Owen Gray said...

It's really interesting, Philip, that this rejection of hard right legislation is occurring across the U.S., and is not limited to one state or region.

Despite all of the noise from Rush Limbaugh and his ilk, perhaps people have simply had enough.

Anonymous said...

If voters in Mississippi had defeated simply a law declaring abortion illegal, by a 3 to 2 margin, then I would be happy. But that's not what the vote was on. The vote was on creating the legal person for a fertilized human egg.

The voters that voted in favour are so incredibly deluded or incredibly insane that it stuns the mind. Do they have not even the slightest idea of the repercussions of legal personhood? It's not simply "something that will prevent evil abortions". "Person" isn't just some colloquial term for a real human being or a PC-term to replace "man" (legal personhood predates women being "persons" f.ex). It's a specific legal concept found throughout the entire body of law. I doubt even the republicans bothered to find out what a vote of yes would really have done. At best it would have tied up SCOTUS until it was overturned for being unconstitutional.

They just wanted a crazy idea out there, claim it for the right, and move the Overton window. Move the public discourse over to the right, and move the right discourse over to the insane, and claim victory because you have a block of voters that will vote how you tell them without thinking about what they're voting for.

Owen Gray said...

Your last sentence gets directly to the point. The right's policy positions really can't with stand thorough scrutiny.

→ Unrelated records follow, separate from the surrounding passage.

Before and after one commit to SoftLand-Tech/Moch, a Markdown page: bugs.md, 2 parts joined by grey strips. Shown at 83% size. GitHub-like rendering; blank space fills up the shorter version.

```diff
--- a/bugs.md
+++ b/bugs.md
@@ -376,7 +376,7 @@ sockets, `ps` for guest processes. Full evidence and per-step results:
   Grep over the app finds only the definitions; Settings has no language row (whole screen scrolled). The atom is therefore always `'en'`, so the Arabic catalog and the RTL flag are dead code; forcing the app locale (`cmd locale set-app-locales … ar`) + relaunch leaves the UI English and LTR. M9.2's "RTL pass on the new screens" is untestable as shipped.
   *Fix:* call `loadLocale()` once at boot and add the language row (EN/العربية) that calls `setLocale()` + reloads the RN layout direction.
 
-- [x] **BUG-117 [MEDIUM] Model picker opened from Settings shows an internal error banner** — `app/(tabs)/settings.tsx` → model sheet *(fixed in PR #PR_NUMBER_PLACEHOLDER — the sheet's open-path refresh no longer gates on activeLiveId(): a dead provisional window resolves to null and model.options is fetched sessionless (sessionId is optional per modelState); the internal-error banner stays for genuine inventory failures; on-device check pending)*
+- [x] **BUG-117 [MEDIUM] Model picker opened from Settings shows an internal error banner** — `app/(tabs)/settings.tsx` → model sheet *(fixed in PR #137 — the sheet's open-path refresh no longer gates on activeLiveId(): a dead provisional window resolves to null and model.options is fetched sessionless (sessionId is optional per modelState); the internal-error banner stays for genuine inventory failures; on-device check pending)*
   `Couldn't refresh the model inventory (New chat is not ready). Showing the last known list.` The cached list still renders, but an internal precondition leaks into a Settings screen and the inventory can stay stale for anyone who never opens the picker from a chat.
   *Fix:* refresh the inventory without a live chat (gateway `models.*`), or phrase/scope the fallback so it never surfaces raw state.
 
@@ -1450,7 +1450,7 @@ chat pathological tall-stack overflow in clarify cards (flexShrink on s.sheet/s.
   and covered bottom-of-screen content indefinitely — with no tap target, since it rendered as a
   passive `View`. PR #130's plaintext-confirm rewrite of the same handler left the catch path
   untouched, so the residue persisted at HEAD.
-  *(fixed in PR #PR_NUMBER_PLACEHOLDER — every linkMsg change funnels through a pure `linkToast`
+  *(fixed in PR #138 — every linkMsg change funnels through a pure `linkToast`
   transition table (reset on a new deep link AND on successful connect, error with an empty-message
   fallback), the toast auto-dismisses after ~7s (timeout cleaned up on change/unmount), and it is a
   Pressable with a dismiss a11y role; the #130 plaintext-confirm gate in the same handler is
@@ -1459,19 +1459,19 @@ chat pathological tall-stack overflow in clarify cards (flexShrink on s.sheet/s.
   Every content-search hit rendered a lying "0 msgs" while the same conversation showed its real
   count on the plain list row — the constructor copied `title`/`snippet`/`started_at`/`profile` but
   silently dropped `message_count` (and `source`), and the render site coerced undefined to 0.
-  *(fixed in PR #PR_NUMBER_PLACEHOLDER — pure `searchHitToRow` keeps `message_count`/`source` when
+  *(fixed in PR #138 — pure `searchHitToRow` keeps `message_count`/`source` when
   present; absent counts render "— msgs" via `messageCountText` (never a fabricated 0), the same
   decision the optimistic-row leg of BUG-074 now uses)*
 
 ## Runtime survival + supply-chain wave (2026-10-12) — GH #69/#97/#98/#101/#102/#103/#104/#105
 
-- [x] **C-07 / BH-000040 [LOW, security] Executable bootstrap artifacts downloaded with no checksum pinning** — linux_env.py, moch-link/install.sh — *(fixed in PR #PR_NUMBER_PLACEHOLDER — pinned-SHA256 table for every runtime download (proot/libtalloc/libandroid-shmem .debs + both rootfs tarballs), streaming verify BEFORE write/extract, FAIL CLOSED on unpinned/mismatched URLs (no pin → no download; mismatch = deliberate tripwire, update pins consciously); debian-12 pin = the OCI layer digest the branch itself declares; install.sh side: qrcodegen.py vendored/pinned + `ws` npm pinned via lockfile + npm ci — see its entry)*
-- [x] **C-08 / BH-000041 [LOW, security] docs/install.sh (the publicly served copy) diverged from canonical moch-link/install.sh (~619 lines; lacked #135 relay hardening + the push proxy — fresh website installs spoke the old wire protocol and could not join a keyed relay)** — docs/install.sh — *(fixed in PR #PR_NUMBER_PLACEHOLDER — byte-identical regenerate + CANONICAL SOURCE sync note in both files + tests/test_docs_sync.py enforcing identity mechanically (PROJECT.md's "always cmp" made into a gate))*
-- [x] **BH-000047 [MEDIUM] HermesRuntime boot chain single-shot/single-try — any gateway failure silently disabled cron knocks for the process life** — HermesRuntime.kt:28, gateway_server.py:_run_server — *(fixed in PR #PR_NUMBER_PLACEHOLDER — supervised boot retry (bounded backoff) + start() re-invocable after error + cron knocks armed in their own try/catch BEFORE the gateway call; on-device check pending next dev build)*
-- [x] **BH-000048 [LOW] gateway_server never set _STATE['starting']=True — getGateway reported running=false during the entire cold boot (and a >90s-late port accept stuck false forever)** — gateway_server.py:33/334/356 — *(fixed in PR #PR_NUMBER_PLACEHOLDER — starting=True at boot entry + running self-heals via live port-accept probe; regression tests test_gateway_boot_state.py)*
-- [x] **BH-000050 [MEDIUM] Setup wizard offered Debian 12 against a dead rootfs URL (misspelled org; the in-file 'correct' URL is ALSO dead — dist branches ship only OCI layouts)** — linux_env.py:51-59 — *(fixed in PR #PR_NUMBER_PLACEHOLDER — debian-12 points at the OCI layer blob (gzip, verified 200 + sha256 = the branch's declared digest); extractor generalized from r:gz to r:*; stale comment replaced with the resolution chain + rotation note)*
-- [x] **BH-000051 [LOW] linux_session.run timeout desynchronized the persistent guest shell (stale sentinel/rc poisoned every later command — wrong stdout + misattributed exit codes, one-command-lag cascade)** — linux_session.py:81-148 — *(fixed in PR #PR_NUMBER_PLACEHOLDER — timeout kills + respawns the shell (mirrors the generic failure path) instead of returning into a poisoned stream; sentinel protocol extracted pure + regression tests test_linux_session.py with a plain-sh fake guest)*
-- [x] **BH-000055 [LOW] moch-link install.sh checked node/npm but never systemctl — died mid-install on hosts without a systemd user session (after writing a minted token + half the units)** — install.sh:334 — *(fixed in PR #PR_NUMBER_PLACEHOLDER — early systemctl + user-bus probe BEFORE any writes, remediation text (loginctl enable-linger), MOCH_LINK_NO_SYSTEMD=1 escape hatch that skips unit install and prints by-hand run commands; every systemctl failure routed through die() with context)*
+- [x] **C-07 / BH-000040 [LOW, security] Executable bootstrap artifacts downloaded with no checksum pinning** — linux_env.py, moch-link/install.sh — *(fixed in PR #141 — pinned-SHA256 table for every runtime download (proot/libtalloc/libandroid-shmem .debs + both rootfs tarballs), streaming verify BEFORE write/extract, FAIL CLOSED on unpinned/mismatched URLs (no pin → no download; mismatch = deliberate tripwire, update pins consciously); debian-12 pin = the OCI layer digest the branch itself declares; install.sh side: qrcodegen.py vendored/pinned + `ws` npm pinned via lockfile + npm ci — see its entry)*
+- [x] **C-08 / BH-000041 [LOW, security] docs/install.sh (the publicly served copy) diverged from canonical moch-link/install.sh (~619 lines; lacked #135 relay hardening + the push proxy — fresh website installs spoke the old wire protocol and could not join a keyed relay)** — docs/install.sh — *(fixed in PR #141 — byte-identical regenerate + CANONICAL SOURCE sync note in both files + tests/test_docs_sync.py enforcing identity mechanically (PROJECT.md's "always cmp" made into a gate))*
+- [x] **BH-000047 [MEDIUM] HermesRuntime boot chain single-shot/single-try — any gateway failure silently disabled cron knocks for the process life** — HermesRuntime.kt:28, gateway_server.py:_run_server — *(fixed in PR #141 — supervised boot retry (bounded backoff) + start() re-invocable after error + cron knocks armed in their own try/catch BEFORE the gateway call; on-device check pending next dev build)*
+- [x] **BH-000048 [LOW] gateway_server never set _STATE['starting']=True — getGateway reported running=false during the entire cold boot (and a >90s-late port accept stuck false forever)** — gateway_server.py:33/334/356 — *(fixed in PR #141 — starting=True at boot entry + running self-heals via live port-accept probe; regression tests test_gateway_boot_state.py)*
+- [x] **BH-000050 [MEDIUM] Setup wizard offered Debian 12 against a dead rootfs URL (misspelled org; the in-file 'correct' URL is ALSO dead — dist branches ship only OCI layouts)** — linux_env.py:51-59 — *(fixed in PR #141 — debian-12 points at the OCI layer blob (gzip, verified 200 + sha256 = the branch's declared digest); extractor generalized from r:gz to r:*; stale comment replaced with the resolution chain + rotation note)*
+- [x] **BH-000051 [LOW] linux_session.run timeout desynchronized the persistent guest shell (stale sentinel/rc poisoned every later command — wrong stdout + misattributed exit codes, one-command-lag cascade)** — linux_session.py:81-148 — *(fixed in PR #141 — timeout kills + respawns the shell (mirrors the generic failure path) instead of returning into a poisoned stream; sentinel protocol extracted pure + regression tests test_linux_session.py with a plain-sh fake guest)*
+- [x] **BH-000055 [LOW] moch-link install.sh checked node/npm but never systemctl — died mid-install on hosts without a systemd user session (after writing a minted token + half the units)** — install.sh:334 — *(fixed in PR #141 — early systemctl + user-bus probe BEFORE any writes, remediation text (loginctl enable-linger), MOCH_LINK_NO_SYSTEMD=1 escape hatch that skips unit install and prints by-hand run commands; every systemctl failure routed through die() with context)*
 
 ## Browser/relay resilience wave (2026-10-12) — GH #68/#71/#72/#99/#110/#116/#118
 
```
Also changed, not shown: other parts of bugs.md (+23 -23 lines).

But debate is not what they crave. What they want is a state which stands for a particular set of religious principles.

Jefferson, Adams and Munroe knew that such a path was fraught with danger.